Some American conservatives, including President Trump, warn that secular elites, pursuing an agenda of political correctness, have played down religion as part of a so-called war on Christmas.
In Britain, some are now warning of a war on Easter.
The “storm in an egg cup,” as the network ITV put it, began after the confectionary giant Cadbury decided to omit the word “Easter” from the title of an annual egg hunt it sponsors, calling the event “Cadbury’s Great British Egg Hunt.”
The event, which has been around for a decade and has been known as the Easter Egg Trail, is co-sponsored with the National Trust, a conservation charity. It sends hundreds of thousands of children hunting for Easter eggs on historic properties across the country on Easter weekend.
The decision was considered such an affront to traditionalists that none less than the Archbishop of York and Prime Minister Theresa May intervened to express dismay.
The archbishop, John Sentamu, lamented that omitting an explicit Easter reference was akin to “spitting on the grave” of John Cadbury, a Quaker who founded the company, which initially sold cocoa and drinking chocolate, in Birmingham in 1824.
“If people visited Birmingham today in the Cadbury World they will discover how Cadbury’s Christian faith influenced his industrial output,” he told The Daily Telegraph. “He built houses for all his workers, he built a church, he made provision for schools. It is obvious that for him Jesus and justice were two sides of the one coin.”
Mrs. May, a vicar’s daughter, was sufficiently irritated by the decision to omit the word “Easter” that she interrupted a trip in the Middle East to weigh in on the debate, calling it “absolutely ridiculous.”
“I’m not just a vicar’s daughter — I’m a member of the National Trust as well,” she told ITV. “I think the stance they have taken is absolutely ridiculous. I don’t know what they are thinking about, frankly. Easter’s very important. It’s important to me, it’s a very important festival for the Christian faith for millions across the world.”
The protests recalled in some ways statements by Mr. Trump, who two years ago suggested boycotting Starbucks, after it came under criticism for seasonal cup designs that appeared to emphasize winter weather and social harmony over Christmas-specific greetings.

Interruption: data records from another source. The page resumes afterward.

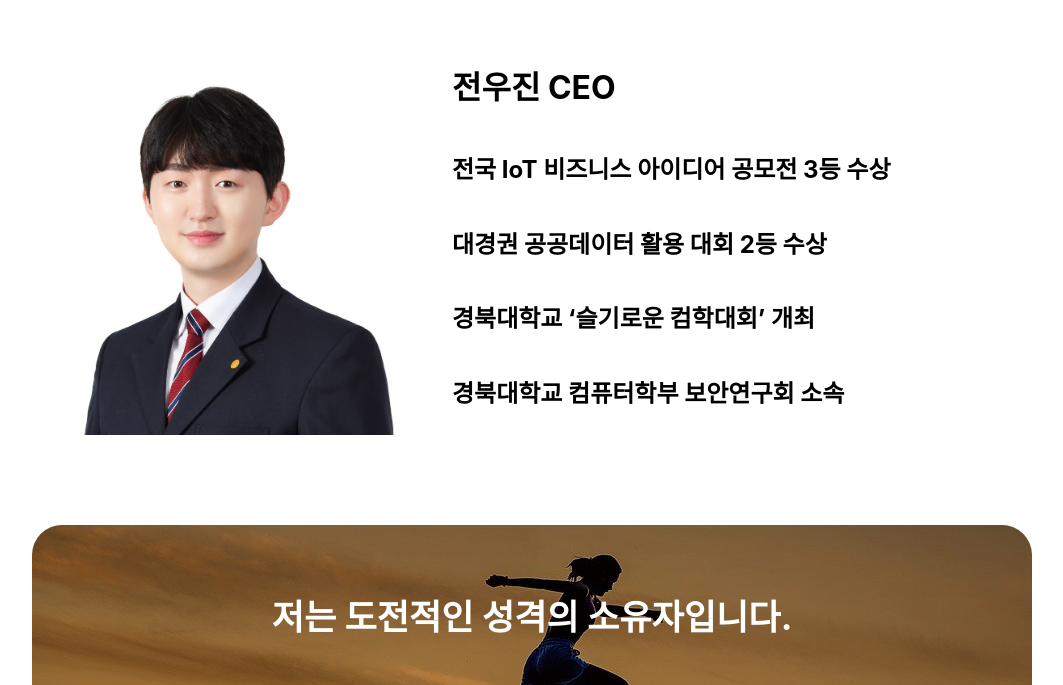
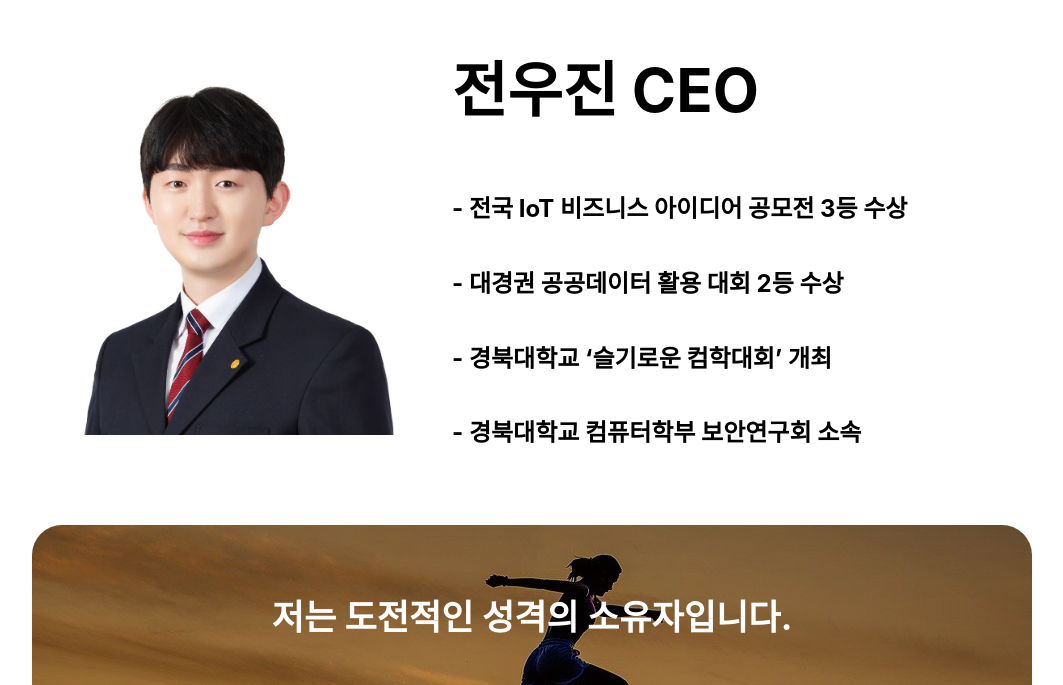
Before and after one commit to Ko-GyeongTae/Frontend-Wim-Official, a Next.js app: page /about/wimceo in a window 1280 px wide. Shown: the part 115-800 px from the top of the page, without its empty margins (108-1171 px from the left). Built offline with nearby package versions, Linux system fonts and the light colour scheme.

Commit message:
< ADD> project

```diff
--- a/pages/about/wimceo.tsx
+++ b/pages/about/wimceo.tsx
@@ -16,11 +16,11 @@ const Home = () => {
                     <div className={styles.Header}>
                         <Image src={'/ceo/profile.jpeg'} width={400} height={400} />
                         <div className={styles.HeaderText}>
-                            <h1>전우진 CEO</h1>
-                            <h2>전국 IoT 비즈니스 아이디어 공모전 3등 수상</h2>
-                            <h2>대경권 공공데이터 활용 대회 2등 수상</h2>
-                            <h2>경북대학교 ‘슬기로운 컴학대회’ 개최</h2>
-                            <h2>경북대학교 컴퓨터학부 보안연구회 소속</h2>
+                            <h1 style={{fontSize: 60}}>전우진 CEO</h1>
+                            <h2> - 전국 IoT 비즈니스 아이디어 공모전 3등 수상</h2>
+                            <h2> - 대경권 공공데이터 활용 대회 2등 수상</h2>
+                            <h2> - 경북대학교 ‘슬기로운 컴학대회’ 개최</h2>
+                            <h2> - 경북대학교 컴퓨터학부 보안연구회 소속</h2>
                         </div>
                     </div>
                     <div className={styles.Body1}>
```
Also changed, not shown: pages/about/project/index.tsx (added, +19 -0 lines).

“If I become president, we’re all going to be saying, ‘Merry Christmas,’ again, that I can tell you,” Mr. Trump said at a campaign event in Springfield, Ill.
Fanning a similar theme, in 2013 the Fox News host Bill O’Reilly bemoaned a “war on Easter” in the United States, saying: “It’s not a spring egg. It’s an Easter egg.”
Cadbury said in a statement that it was “simply not true to claim that we have removed the word ‘Easter’ from our marketing and communication materials.” Preaching a message of inclusiveness, it added, “We invite people from all faiths and none to enjoy our seasonal treats.”
The National Trust said any suggestion it was playing down the significance of Easter was “nonsense.” “A casual glance at our website will see dozens of references to Easter throughout,” it said in a statement.
The culture war over Easter comes after Britain triggered the start of its negotiations to leave the European Union and as it has become consumed by a debate over national identity while it struggles to find a place in a globalized world.
The Church of England — with its titular head, the monarch — has been at the core of national identity dating to the 16th century. But immigration, multiculturalism and intensifying secularism have helped to diminish its sway.
Peter York, a cultural commentator, said the outrage, in part, reflected the national mood, including a nostalgia for the past and an exhaustion with political correctness befitting the era of Trump and “Brexit.” “Brexit makes it rather O.K. to endorse such views,” he said, referring to the decision to leave the bloc.
He emphasized, however, that, in his view, the desire to play down the religious aspect of the holiday was invariably motivated by one factor above all: Cadbury’s desire to sell more candy. Noting that Cadbury, a storied British company, was bought in 2010 for nearly $20 billion by Kraft Foods, now called Mondelez International, he added: “I blame the Americans for this, and some creepy globalist neoliberal, private-equity-driven motive aimed at not offending anyone who has a tuppence in their purse. I do rather wish Easter could still be called Easter.”
Others said the debate was misplaced, among them Esther McConnell, who said she was a descendant of Cadbury. “I’m sure John Cadbury (my g. g. g. g. grandfather) is not spinning in his grave,” she wrote on Twitter. “As a Quaker, he didn’t celebrate Easter.”